Skip to main content

Three UW–Madison-trained science teachers awarded fellowships

October 31, 2017 By David Tenenbaum

UW-Madison graduates teaching high school science in Rhinelander, Wauwatosa and Monona Grove are members of the new class of Knowles Teaching Fellowships.

Sean Moore, Sarah Timmler, and LJ Neumann were among 37 members of the 2017 class at the Knowles Teacher Initiative, whose purpose is “to increase the number of high-quality high school science and mathematics teachers with the ultimate goal of improving STEM education in the United States.”

“Knowles Teaching Fellows go through a thorough application and interview process that evaluates their potential to further develop their content knowledge needed for teaching, teaching practice and teacher leadership,” says Jeff Rozelle, director of programs at Knowles.

“Sean, LJ and Sarah rose to the top throughout this process and we’re incredibly excited to be supporting them in their careers over the next five years. We think they can make a real difference improving science education for all students in their classrooms, schools, districts and the state of Wisconsin.”

Photo: Sean Moore

Sean Moore

Moore is in his second year teaching at Rhinelander High School. He earned a bachelor’s degree in chemistry and a master’s in curriculum and instruction at UW–Madison. A native of Barrington, Illinois, he worked in the pharmaceutical industry before becoming a teacher.

“When something clicks with the students, the students are the ones coming up with ideas: ‘Mr. Moore, what if we change this?’ Instead of me saying, ‘Sorry, stick to the procedure,’ I say, ‘Let’s try that.’ I’ve had kids practically doing engineering, cutting apart cans I use for an air pressure demonstration. That puts them in the driver’s seat.”

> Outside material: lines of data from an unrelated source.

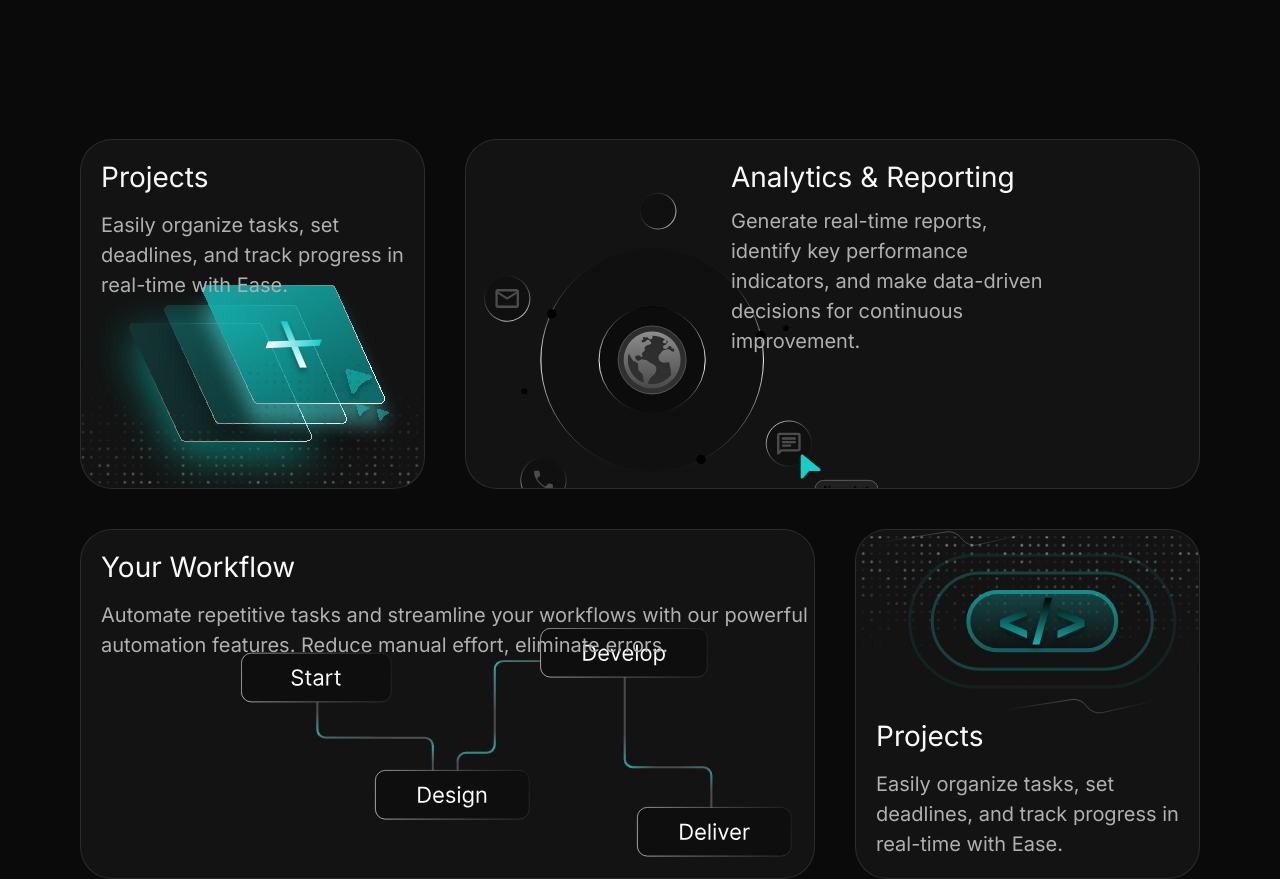
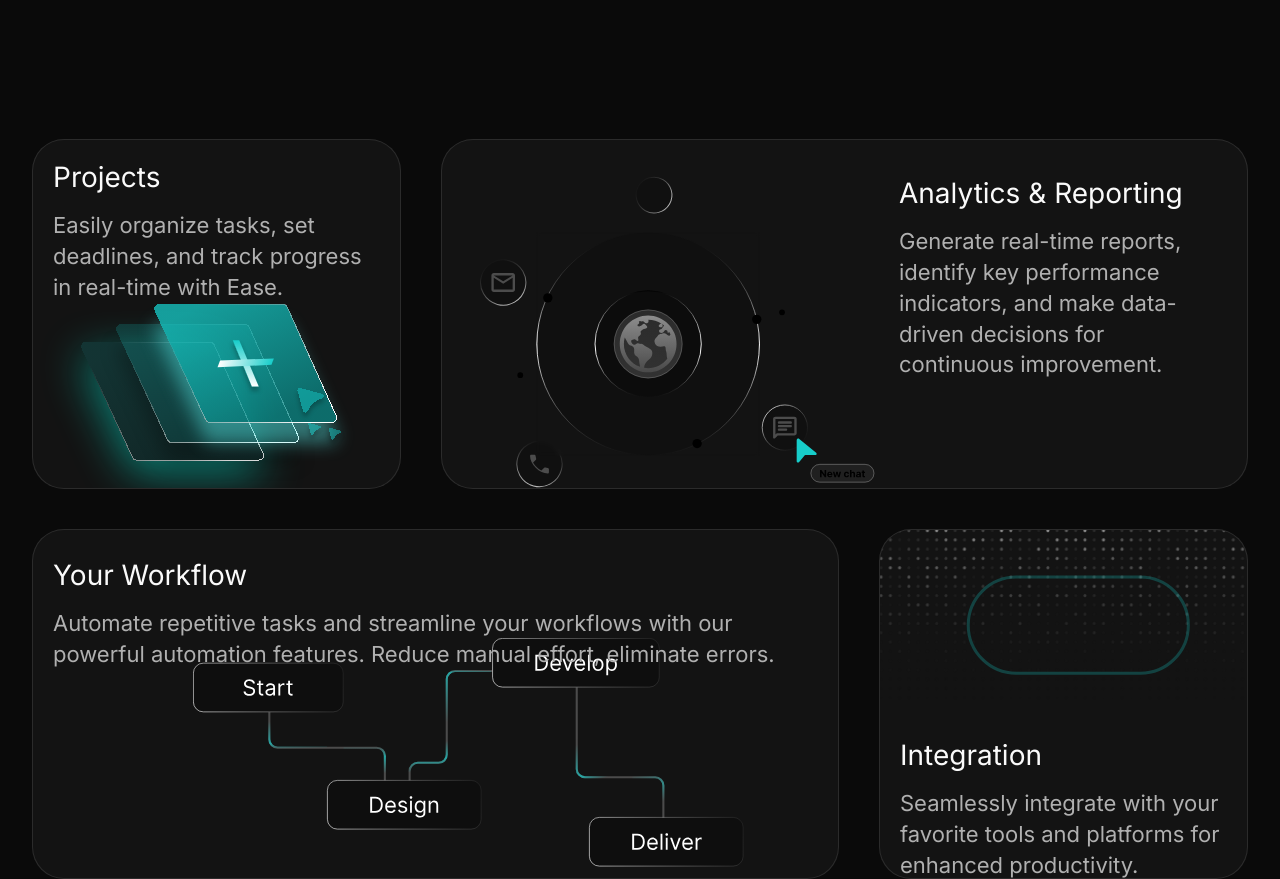
Before and after one commit to Roshen-Perera/ceylon-developers-portfolio, a Next.js app: page / in a window 1280 px wide. Shown: the part 3580-4459 px from the top of the page. Built offline with nearby package versions, Linux system fonts and the light colour scheme.

Commit message:
Refactor Facilities component layout and improve text styles for consistency and responsiveness

```diff
--- a/components/facilities.tsx
+++ b/components/facilities.tsx
@@ -8,64 +8,48 @@ import { H4, P } from "./typography";
 
 const Facilities = () => {
   return (
-    <div className="flex flex-col items-center justify-center mt-12">
-      <div className="mt-20 mb-10 ">
-        {/* <svg
-          width="1343"
-          height="58"
-          viewBox="0 0 1343 58"
-          fill="none"
-          xmlns="http://www.w3.org/2000/svg"
-        >
-          <path
-            d="M0 4.82469L503.89 1.09953C512.708 1.03434 521.386 3.30247 529.045 7.67386L603.771 50.3261C611.43 54.6975 620.108 56.9657 628.927 56.9005L1343 51.6215"
-            stroke="url(#paint0_linear_1085_1810)"
-          />
-          <defs>
-            <linearGradient
-              id="paint0_linear_1085_1810"
-              x1="0"
-              y1="29"
-              x2="1343"
-              y2="29"
-              gradientUnits="userSpaceOnUse"
-            >
-              <stop stopColor="#17CDCA" stopOpacity="0" />
-              <stop offset="0.457843" stopColor="#17CDCA" />
-              <stop offset="1" stopColor="#17CDCA" stopOpacity="0" />
-            </linearGradient>
-          </defs>
-        </svg> */}
-      </div>
-      <div className="flex flex-col gap-10">
-        <div className="flex flex-row gap-10">
-          <div className="2xl:w-[369px] 2xl:h-[375px] xl:w-[345px] xl:h-[350px] lg:w-[270px] lg:h-[329px] md:w-[308px] md:h-[309px] sm:w-[265px] sm:h-[280px] w-[172px] h-[287px] bg-[#6F6F6F1A] border rounded-4xl overflow-hidden">
-            <div className="mt-4 ml-5">
+    <div className="flex flex-col items-center justify-center mt-12 px-4 sm:px-6 lg:px-8">
+      <div className="mt-20 mb-10"></div>
+
+      {/* Container with max width for better large screen display */}
+      <div className="w-full max-w-7xl">
+        <div className="flex flex-col gap-6 sm:gap-8 lg:gap-10">
+          {/* First Row - Projects & Analytics on lg+, Analytics full width below lg */}
+          <div className="flex flex-col lg:flex-row gap-6 sm:gap-8 lg:gap-10">
+            {/* Projects Card - Hidden below lg, shown on lg+ */}
+            <div className="hidden lg:block lg:w-[369px] xl:w-[369px] 2xl:w-[369px] h-auto lg:h-[329px] xl:h-[350px] 2xl:h-[375px] bg-[#6F6F6F1A] border rounded-4xl overflow-hidden">
+              <div className="mt-4 ml-5 pr-5">
                 <div className="flex flex-col gap-3">
                   <H4>Projects</H4>
-                <P className="text-[22px] text-(--facilities-text) relative z-1">
+                  <P className="text-xl xl:text-[22px] text-[var(--facilities-text)] relative z-10">
                     Easily organize tasks, set deadlines, and track progress in
                     real-time with Ease.
                   </P>
                 </div>
+                <div className="mt-4">
                   <DotVector />
                 </div>
+              </div>
+              <div className="relative -bottom-20">
                 <Image
                   src={"/assets/vectors/maskGroup.png"}
-              alt={""}
+                  alt={"Projects visualization"}
                   width={500}
                   height={200}
-              className="relative bottom-45 z-1"
+                  className="relative z-0"
                 />
               </div>
-          <div className="2xl:w-[786px] 2xl:h-[375px] xl:w-[735px] xl:h-[350px] lg:w-[577px] lg:h-[329px] md:w-[650px] md:h-[558px] sm:w-[265px] sm:h-[280px] w-[350px] h-[219px] bg-[#6F6F6F1A] border rounded-4xl overflow-hidden">
-            <div className="flex ">
-              <div className="mt-12 ml-3">
+            </div>
+
+            {/* Analytics Card - Full width below lg */}
+            <div className="w-full lg:flex-1 h-auto min-h-[280px] sm:min-h-[320px] md:h-[329px] lg:h-[329px] xl:h-[350px] 2xl:h-[375px] bg-[#6F6F6F1A] border rounded-3xl sm:rounded-4xl overflow-hidden">
+              <div className="flex flex-col sm:flex-row p-4 sm:p-6 lg:p-8">
+                <div className="mb-4 sm:mb-0 sm:mr-4 lg:mr-6 flex-shrink-0">
                   <AnalyticsVector />
                 </div>
-              <div className=" flex flex-col gap-2 relative right-37 mt-4 z-20">
+                <div className="flex flex-col gap-2 sm:gap-3 relative z-20">
                   <H4>Analytics & Reporting</H4>
-                <P className="text-[22px] text-(--facilities-text)">
+                  <P className="text-base sm:text-lg lg:text-xl xl:text-[22px] text-[var(--facilities-text)]">
                     Generate real-time reports, identify key performance
                     indicators, and make data-driven decisions for continuous
                     improvement.
@@ -74,43 +58,100 @@ const Facilities = () => {
               </div>
             </div>
           </div>
-        <div className="flex flex-row gap-10">
-          <div className="2xl:w-[786px] 2xl:h-[375px] xl:w-[735px] xl:h-[350px] lg:w-[577px] lg:h-[329px] md:w-[650px] md:h-[558px] sm:w-[265px] sm:h-[280px] w-[350px] h-[219px] bg-[#6F6F6F1A] border rounded-4xl overflow-hidden">
-            <div className="flex flex-col">
-              <div className="mt-4 ml-5">
-                <div className="flex flex-col gap-3">
-                  <H4>Your Workflow</H4>
-                  <P className="text-[22px] text-(--facilities-text) relative z-1">
-                    Automate repetitive tasks and streamline your workflows with
-                    our powerful automation features. Reduce manual effort,
-                    eliminate errors.
+
+          {/* Middle Row - Projects & Integration side by side (below lg only) */}
+          <div className="flex flex-col sm:flex-row lg:hidden gap-6 sm:gap-8">
+            {/* Projects Card - Shown below lg */}
+            <div className="w-full sm:w-1/2 h-auto min-h-[280px] sm:min-h-[300px] md:h-[309px] bg-[#6F6F6F1A] border rounded-3xl sm:rounded-4xl overflow-hidden">
+              <div className="mt-4 ml-4 sm:ml-5 pr-4 sm:pr-5">
+                <div className="flex flex-col gap-2 sm:gap-3">
+                  <H4>Projects</H4>
+                  <P className="text-base sm:text-lg md:text-xl text-[var(--facilities-text)] relative z-10">
+                    Easily organize tasks, set deadlines, and track progress in
+                    real-time with Ease.
+                  </P>
+                </div>
+                <div className="mt-4">
+                  <DotVector />
+                </div>
+              </div>
+              <div className="relative -bottom-8 sm:-bottom-12 md:-bottom-16">
+                <Image
+                  src={"/assets/vectors/maskGroup.png"}
+                  alt={"Projects visualization"}
+                  width={500}
+                  height={200}
+                  className="w-full h-auto relative z-0"
+                />
+              </div>
+            </div>
+
+            {/* Integration Card - Shown below lg */}
+            <div className="w-full sm:w-1/2 h-auto min-h-[280px] sm:min-h-[300px] md:h-[309px] bg-[#6F6F6F1A] border rounded-3xl sm:rounded-4xl overflow-hidden">
+              <div className="relative h-32 sm:h-40 md:h-48">
+                <Image
+                  src={"/assets/vectors/maskGroup.png"}
+                  alt={"Code background"}
+                  width={500}
+                  height={200}
+                  className="rotate-180 w-full h-full object-cover"
+                />
+                <div className="absolute inset-0 flex items-center justify-center">
+                  <CodeIcon />
+                </div>
+              </div>
+              <div className="flex flex-col gap-2 sm:gap-3 px-4 sm:px-5 mt-3 sm:mt-4 pb-4">
+                <H4>Integration</H4>
+                <P className="text-base sm:text-lg md:text-xl text-[var(--facilities-text)] relative z-10">
+                  Seamlessly integrate with your favorite tools and platforms
+                  for enhanced productivity.
                 </P>
               </div>
             </div>
-              <div className="relative bottom-8 left-40">
+          </div>
+
+          {/* Last Row - Workflow & Integration */}
+          <div className="flex flex-col lg:flex-row gap-6 sm:gap-8 lg:gap-10">
+            {/* Workflow Card */}
+            <div className="w-full lg:flex-1 h-auto min-h-[280px] sm:min-h-[320px] md:h-[329px] lg:h-[329px] xl:h-[350px] 2xl:h-[375px] bg-[#6F6F6F1A] border rounded-3xl sm:rounded-4xl overflow-hidden">
+              <div className="flex flex-col">
+                <div className="mt-4 sm:mt-6 mx-4 sm:mx-5 pr-4 sm:pr-5">
+                  <div className="flex flex-col gap-2 sm:gap-3">
+                    <H4>Your Workflow</H4>
+                    <P className="text-base sm:text-lg lg:text-xl xl:text-[22px] text-[var(--facilities-text)] relative z-10">
+                      Automate repetitive tasks and streamline your workflows
+                      with our powerful automation features. Reduce manual
+                      effort, eliminate errors.
+                    </P>
+                  </div>
+                </div>
+                <div className="relative mt-4 sm:mt-6 md:-mt-4 lg:-mt-8 left-1/4 sm:left-1/3 md:left-40">
                   <WorkFlowLight />
                 </div>
               </div>
             </div>
-          <div className="2xl:w-[369px] 2xl:h-[375px] xl:w-[345px] xl:h-[350px] lg:w-[270px] lg:h-[329px] md:w-[308px] md:h-[309px] sm:w-[265px] sm:h-[280px] w-[172px] h-[287px] bg-[#6F6F6F1A] border rounded-4xl overflow-hidden">
-            <div className="relative top-1.5">
+
+            {/* Integration Card - Hidden below lg, shown on lg+ */}
+            <div className="hidden lg:block lg:w-[369px] xl:w-[369px] 2xl:w-[369px] h-auto lg:h-[329px] xl:h-[350px] 2xl:h-[375px] bg-[#6F6F6F1A] border rounded-4xl overflow-hidden">
+              <div className="relative h-48">
                 <Image
                   src={"/assets/vectors/maskGroup.png"}
-                alt={""}
+                  alt={"Code background"}
                   width={500}
                   height={200}
-                className="rotate-180 overflow-hidden"
+                  className="rotate-180 w-full h-full object-cover"
                 />
-              <div className="absolute top-0 left-0 w-full h-full flex items-center justify-center">
+                <div className="absolute inset-0 flex items-center justify-center">
                   <CodeIcon />
                 </div>
               </div>
-            <div className="flex flex-col gap-3 px-5 mt-3">
-              <H4>Projects</H4>
-              <P className="text-[22px] text-(--facilities-text) relative z-1">
-                Easily organize tasks, set deadlines, and track progress in
-                real-time with Ease.
+              <div className="flex flex-col gap-3 px-5 mt-3 pb-4">
+                <H4>Integration</H4>
+                <P className="text-xl xl:text-[22px] text-[var(--facilities-text)] relative z-10">
+                  Seamlessly integrate with your favorite tools and platforms
+                  for enhanced productivity.
                 </P>
+              </div>
             </div>
           </div>
         </div>
```
Lines whose indentation alone changed are shown as unchanged.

“When I decided to go back to school and become a teacher, I was attracted to the accelerated education program at UW–Madison. If I wanted to jump, I wanted jump all the way in.

“What I was taught in Madison was a philosophy of real learning. No other learning in your life looks like lectures, notes and problem sets. We learned to think about ourselves as humans interacting with each other and figuring out how we generate patterns, that we are all scientists. I bring that philosophy to the classroom.”

Photo: Sarah Timmler

Sarah Timmler

Timmler, a Wauwatosa native, is in her second year teaching science at Wauwatosa West High School. She has a bachelor’s degree in biology and a master’s in curriculum and instruction from UW–Madison, and did field work tracking the distribution, density and reproduction of California spotted owls.

“I’ve had to learn ways to make science more engaging, to meet the level the students are at, to modify things so they are more accessible,” she says.

“I can get lost in the details of daily planning and teaching. Being in the network of educators through Knowles reminds me to slow down and analyze what I’m doing, why I’m doing it, and how it impacts student learning.

“My professors at UW–Madison started us thinking about how we know what we know. They introduced us to different approaches, and focused on teaching in ways that are authentic and meaningful to the students, that make it applicable to their lives.”

Photo: LJ Neumann

LJ Neumann

Neumann has started his first year teaching chemistry at Monona Grove High School in Monona. A native of Racine, he has a bachelor’s degree in wildlife ecology from UW–Madison, where he was a Biocore Outreach Ambassador.

“That opportunity opened my eyes to the possibility of being a teacher,” he says. Neumann taught as a City Year Corps member in Milwaukee, and worked as an environmental educator in Mukwonago.

“What’s valuable for me is being able to help students understand how to think critically, skeptically, and be literate in the scientific sense, so when they hear about a new study that correlates something random with an increase in cancer, they can make a determination based on the evidence, rather than swallow it whole.”

“The Knowles Fellowship helps me think about how can I engage students in the lab experience, to align what they are doing with what real scientists do. It helps me make the labs more meaningful and relatable to them.”